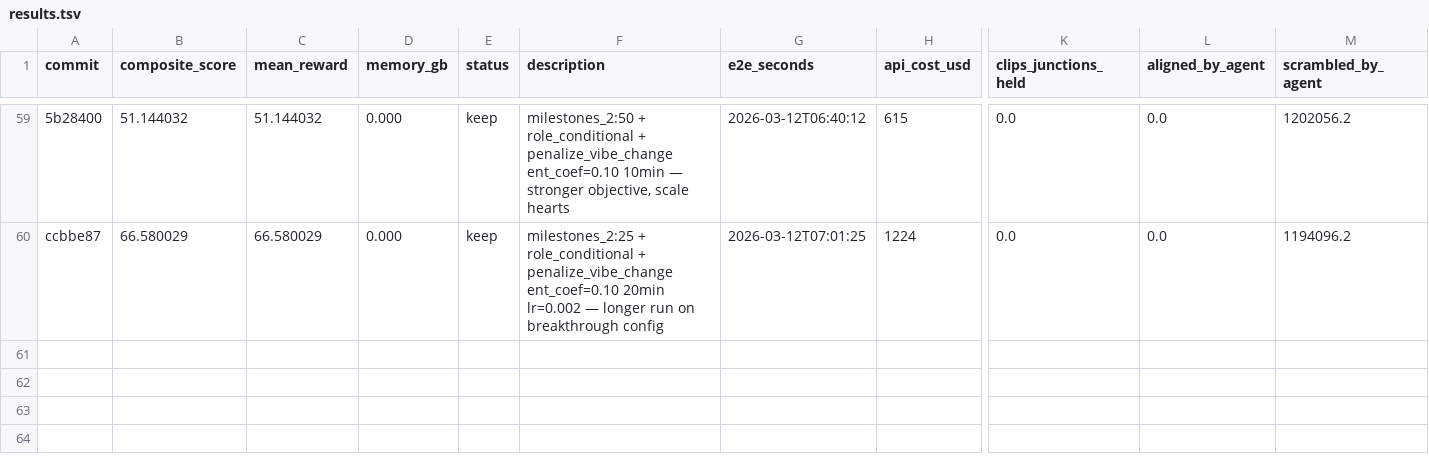
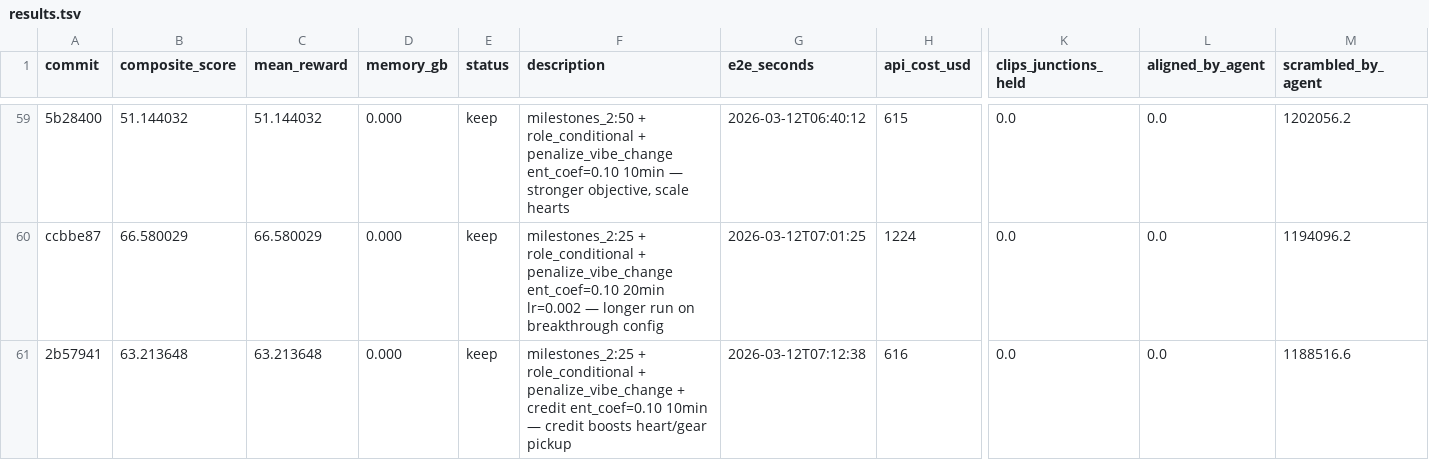
Before and after one commit to SolbiatiAlessandro/cogames-autoresearch, a TSV file: results.tsv, drawn as a sheet; only a part is shown, gaps mark what is left out; rows hold the shown columns only; the diff names each change by its address in the sheet, - before the commit and + after, or states it on an @@ line.

```diff
--- a/results.tsv
+++ b/results.tsv
+row 61: 2b57941 | 63.213648 | 63.213648 | 0.000 | keep | milestones_2:25 + role_conditional + penalize_vibe_change + credit ent_coef=0.10 10min — credit boosts heart/gear pickup | 2026-03-12T07:12:38 | 616 | 0.0 | 0.0 | 1188516.6
```
Also changed, not shown: 1 other file.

_ _ _ _

Exercise -
Each line above should be output exactly, apart from the pictures.

Solution to this task -
Before and after one commit to SolbiatiAlessandro/cogames-autoresearch, a TSV file: results.tsv, drawn as a sheet; only a part is shown, gaps mark what is left out; rows hold the shown columns only; the diff names each change by its address in the sheet, - before the commit and + after, or states it on an @@ line.

```diff
--- a/results.tsv
+++ b/results.tsv
+row 61: 2b57941 | 63.213648 | 63.213648 | 0.000 | keep | milestones_2:25 + role_conditional + penalize_vibe_change + credit ent_coef=0.10 10min — credit boosts heart/gear pickup | 2026-03-12T07:12:38 | 616 | 0.0 | 0.0 | 1188516.6
```
Also changed, not shown: 1 other file.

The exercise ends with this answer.